Harlequin Historical, $6.50, ISBN 978-0-373-29783-2
Historical Romance, 2014
The cover of Lisa Plumley’s Notorious in the West has a young guy with a gun, but there are no outlaws or sheriffs running wild in this story. On the bright side, the title is accurate for once.
Anyway, the story. Both our hero Griffin Turner and our heroine Olivia Mouton learn their roles early in life. For him, life with a constantly inebriated mean drunk Mommy teaches him that money and power are all that matter in this world. Olivia learns that she is valued by her absent-minded father only for her beauty – her interest in science is considered a flaw i her character and it should be repressed if she doesn’t want to disappoint him and the people around her.
When these two meet, they are adults. He’s a self-made rich guy whose fortune comes with a few unflattering nicknames and rumors about all kinds of ghastly behavior. Griffin was fine with the rumors until he realized that the woman he’d wanted to marry since he was a teenage boy believes these rumors and considers him an unsuitable candidate for marriage. He comes to Morrow Creek to lick his wounds and generally get drunk… well, drunker than he usually is.
Olivia has successfully become the exemplary daughter and the epitome of beauty. Her face, on the labels of several beauty products, made those products a hit among ladies and earned her the devotion and affection of many men. She refuses to consider them even a little, as she feels that they want the beautiful woman in the label, not the real her. She wants to be herself, but she can’t, as she is also trapped by her desire to make everyone around her happy.
When Griff announces that, as the biggest shareholder of the hotel managed by Olivia’s father, he’s taking over things, Olivia decides that it’s up to her to be nice to Griff, show him around Marrow Creek, and get him to love the place and see its potential to become a booming town one day. That way, he’d not lay off the staff or fire his father. These people whose livelihoods may be in jeopardy, of course, can’t – or in the case of Olivia’s father – or are conveniently too incompetent to help themselves, and it’s up to the town sweetheart to save the day.
The whole martyr thing may sound awful on paper, but Olivia turns out to be a pretty likable heroine, if a little lacking in common sense at times. Then again, if she’s willing to do so much for other people, it’s given that she’s lacking in the common sense department. She and Griffin have some decent chemistry, and the story could have been fun if not for one big problem: the hero.

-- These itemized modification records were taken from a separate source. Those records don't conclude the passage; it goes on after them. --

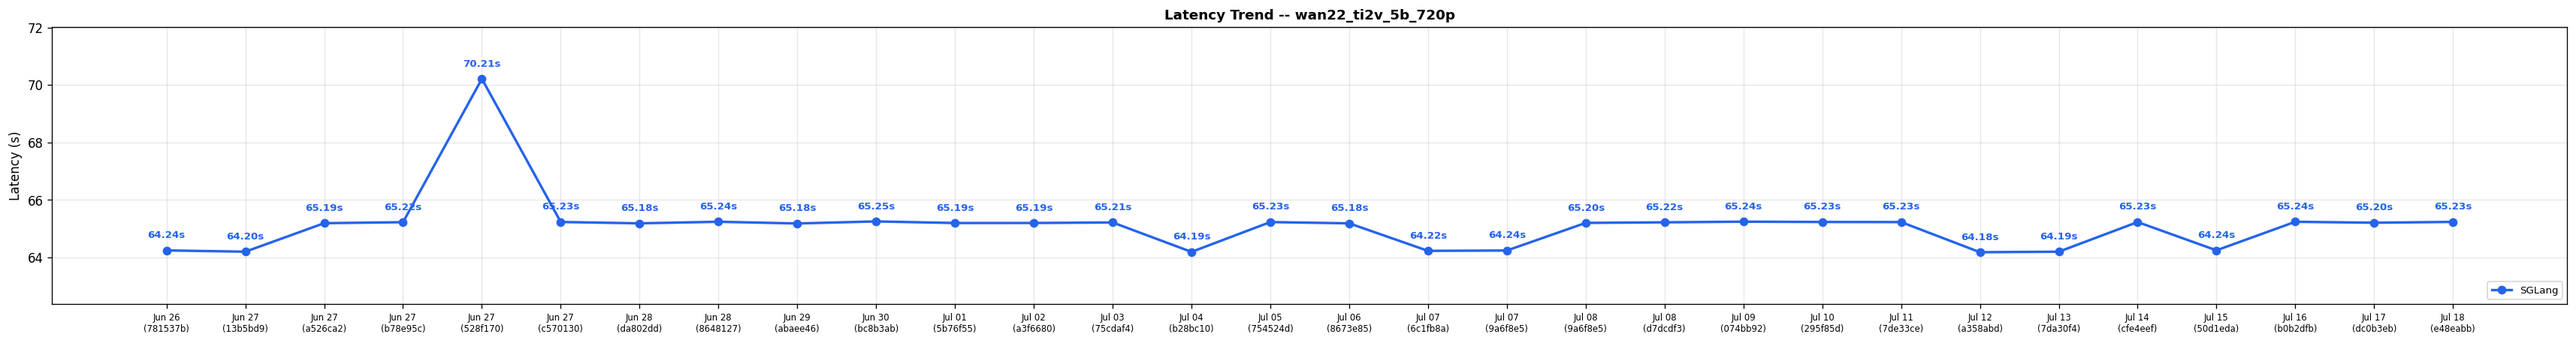
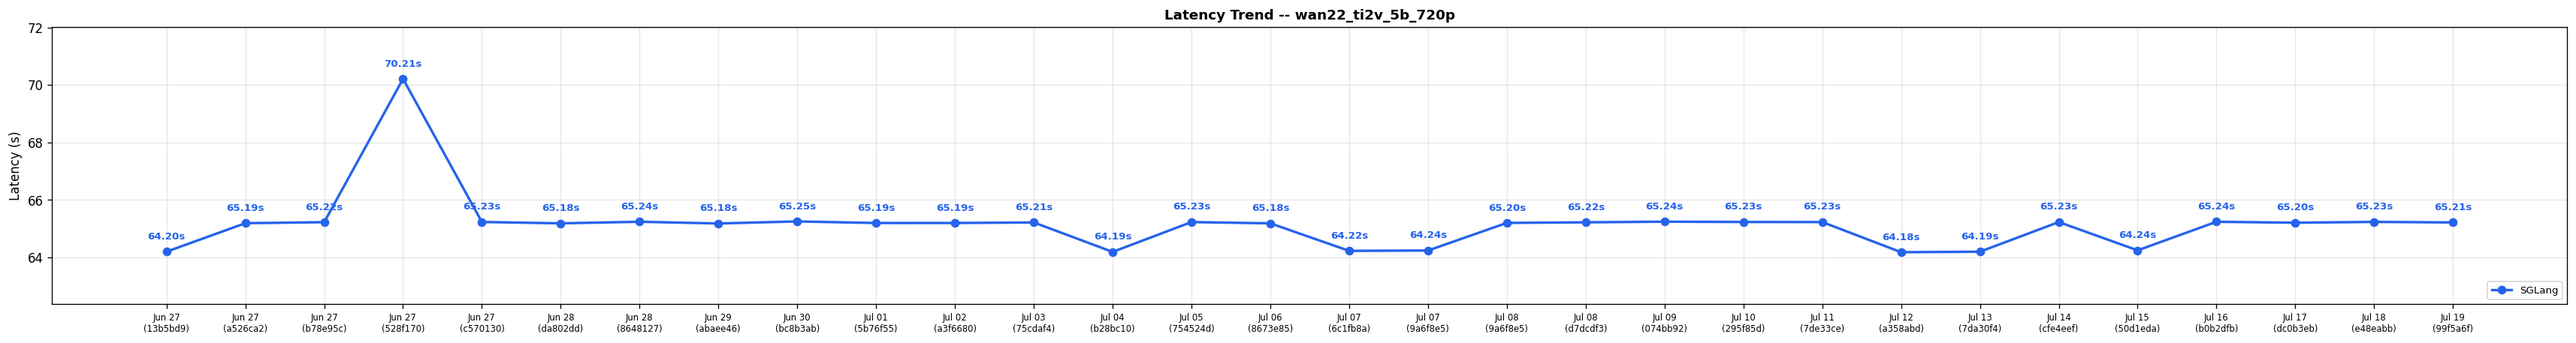
Diffusion comparison results for run 29667472422 (#721)

diff --git a/diffusion-comparisons/dashboard.md b/diffusion-comparisons/dashboard.md
@@ -1,29 +1,22 @@
 # SGLang-Diffusion Nightly Performance Dashboard
 
-*Generated: Jul 18 | Commit: `e48eabb`*
-
-> [!WARNING]
-> **Performance Regression Detected**
->
-> - **qwen_image_2512_t2i_1024** (sglang): 9.02s -> 10.86s (+20.4%)
-> - **ltx2.3_twostage_ti2v_2gpus** (sglang): 13.05s -> 16.08s (+23.2%)
-
+*Generated: Jul 19 | Commit: `99f5a6f`*
 
 ## SGLang-Diffusion Performance
 
 | Model | Risk | sglang (s) |
 |-------|------|---------|
-| FLUX.1-dev | ✅ | **4.86** |
-| FLUX.2-dev | ✅ | **14.41** |
-| Qwen-Image-2512 | ⚠ | **10.86** |
+| FLUX.1-dev | ✅ | **4.85** |
+| FLUX.2-dev | ✅ | **14.43** |
+| Qwen-Image-2512 | ⚠ | **10.96** |
 | Qwen-Image-Edit-2511 | ✅ | **15.41** |
-| Z-Image-Turbo | ✅ | **0.83** |
+| Z-Image-Turbo | ✅ | **0.86** |
 | Wan2.2-T2V-A14B-Diffusers | ✅ | **210.72** |
-| Wan2.2-TI2V-5B-Diffusers | ✅ | **65.23** |
-| LTX-2.3 | ⚠ | **16.08** |
-| ideogram-4-fp8 | ❌ | N/A |
-| Cosmos3-Super | ✅ | **115.29** |
-| Wan2.2-I2V-A14B-Diffusers | ✅ | **203.68** |
+| Wan2.2-TI2V-5B-Diffusers | ✅ | **65.21** |
+| LTX-2.3 | ⚠ | **16.07** |
+| ideogram-4-fp8 | ✅ | **5.35** |
+| Cosmos3-Super | ✅ | **115.39** |
+| Wan2.2-I2V-A14B-Diffusers | ✅ | **203.71** |
 
 ### Latency Trend: flux1_dev_t2i_1024
 
@@ -84,6 +77,7 @@
 
 | Date | Commit | flux1_dev_t2i_1024 (s) | flux2_dev_t2i_1024 (s) | qwen_image_2512_t2i_1024 (s) | qwen_image_edit_2511 (s) | zimage_turbo_t2i_1024 (s) | wan22_t2v_a14b_720p (s) | wan22_ti2v_5b_720p (s) | ltx2.3_twostage_ti2v_2gpus (s) | ideogram4_fp8_t2i_2gpu (s) | cosmos3_super_t2v_2gpu (s) | wan22_i2v_a14b_720p (s) | Trend |
 |------|--------|---------|---------|---------|---------|---------|---------|---------|---------|---------|---------|---------|-------|
+| Jul 19 | `99f5a6f` | 4.85 | 14.43 | 10.96 | 15.41 | 0.86 | 210.72 | 65.21 | 16.07 | 5.35 | 115.39 | 203.71 | :left_right_arrow:  :left_right_arrow:  :left_right_arrow:  :left_right_arrow:  :arrow_up:  :left_right_arrow:  :left_right_arrow:  :left_right_arrow:   :left_right_arrow:  :left_right_arrow: |
 | Jul 18 | `e48eabb` | 4.86 | 14.41 | 10.86 | 15.41 | 0.83 | 210.72 | 65.23 | 16.08 | N/A | 115.29 | 203.68 | :left_right_arrow:  :left_right_arrow:  :arrow_up:  :left_right_arrow:  :left_right_arrow:  :left_right_arrow:  :left_right_arrow:  :arrow_up:   :left_right_arrow:  :left_right_arrow: |
 | Jul 17 | `dc0b3eb` | 4.85 | 14.48 | 9.02 | 15.41 | 0.83 | 210.69 | 65.20 | 13.05 | 5.31 | 115.32 | 204.58 | :left_right_arrow:  :left_right_arrow:  :arrow_down:  :left_right_arrow:  :left_right_arrow:  :left_right_arrow:  :left_right_arrow:  :arrow_down:  :left_right_arrow:  :left_right_arrow:  :left_right_arrow: |
 | Jul 16 | `b0b2dfb` | 4.87 | 14.41 | 10.80 | 15.41 | 0.83 | 210.62 | 65.24 | 16.06 | 5.35 | 115.35 | 204.68 | :left_right_arrow:  :left_right_arrow:  :arrow_up:  :left_right_arrow:  :left_right_arrow:  :left_right_arrow:  :left_right_arrow:  :arrow_up:  :left_right_arrow:  :left_right_arrow:  :left_right_arrow: |
@@ -112,16 +106,14 @@
 | Jun 27 | `528f170` | 10.97 | 24.21 | 26.21 | 36.95 | 13.46 | 221.57 | 70.21 | 40.16 | 11.50 | 143.65 | 211.72 | :arrow_up:  :arrow_up:  :arrow_up:  :arrow_up:  :arrow_up:  :arrow_up:  :arrow_up:  :arrow_up:  :arrow_up:  :arrow_up:  :arrow_up: |
 | Jun 27 | `b78e95c` | 4.68 | 14.31 | 12.81 | 23.77 | 0.65 | 209.17 | 65.22 | 16.06 | 5.19 | 113.80 | 204.59 |      :left_right_arrow:  :left_right_arrow:  :arrow_up:   :left_right_arrow:  :left_right_arrow: |
 | Jun 27 | `a526ca2` | N/A | N/A | N/A | N/A | N/A | 209.33 | 65.19 | 15.05 | N/A | 113.74 | 204.61 |      :left_right_arrow:  :left_right_arrow:  :left_right_arrow:    |
-| Jun 27 | `13b5bd9` | 4.68 | 14.31 | 12.79 | 23.65 | 0.65 | 209.32 | 64.20 | 15.05 | N/A | N/A | N/A | :left_right_arrow:  :arrow_down:  :left_right_arrow:  :left_right_arrow:  :arrow_down:  :left_right_arrow:  :left_right_arrow:  :arrow_up:    |
-| Jun 26 | `781537b` | 4.63 | 15.76 | 12.69 | 23.60 | 0.82 | 208.96 | 64.24 | 14.05 | N/A | N/A | 205.62 | -- |
+| Jun 27 | `13b5bd9` | 4.68 | 14.31 | 12.79 | 23.65 | 0.65 | 209.32 | 64.20 | 15.05 | N/A | N/A | N/A | -- |
 
 > [!CAUTION]
 > **Action Required — Performance Alert**
 >
 > The following cases need attention:
-> - qwen_image_2512_t2i_1024: SGLang regression +13.8% vs 3-run avg (10.86s vs 9.54s)
-> - ltx2.3_twostage_ti2v_2gpus: SGLang regression +14.4% vs 3-run avg (16.08s vs 14.06s)
-> - ideogram4_fp8_t2i_2gpu: SGLang latency is N/A (broken)
+> - qwen_image_2512_t2i_1024: SGLang regression +7.1% vs 3-run avg (10.96s vs 10.23s)
+> - ltx2.3_twostage_ti2v_2gpus: SGLang regression +6.6% vs 3-run avg (16.07s vs 15.07s)
 
 
 ---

On paper, Griffin sounds like the bad boy to remember. Horrible childhood, misunderstood by all but the heroine, brooding and defiant yet vulnerable all at once… many authors have created intoxicating heroes using these ingredients. However, there is also a fine line separating broody tortured bad boys and whiny emo crybabies, and Griffin crosses the line early on and lands squarely on the crap side when he just won’t stop whining about the same things again and again and again until the last few pages of this story. Yes, he has a horrible mother, and people stare at him when he walks past, but come on, he has lots of money so it’s not like he’s the most unlucky bastard in the world. Worse, he often rejects Olivia – for her own good, naturally – after having his fun with her, so there is a self-serving aspect, at the heroine’s expense, in all his pathetic self-flagellation. I mean, if he thinks she’s too good for him, he could at least keep his willie away from her, right? No, it’s bop her and then drop her – nice.
Also, the length of his incessant whining ends up making Griffin more pathetic than tragic-heroic. Hearing him bring up his mother for the who-knows-how-many times makes me throw up my hands and exclaim, “Oh, just go kill her with an ax, embalm her, and start wearing her dresses already!”
So, yes, this one could have been a fun story of a heroine helping a hero heal his wounded soul, but the author overplays the hero’s pity party and ends up emasculating him, turning him into the equivalent of that sulky teen who uses the fact that he’s angry at the world to act like the world owes him a big apology. Yucks.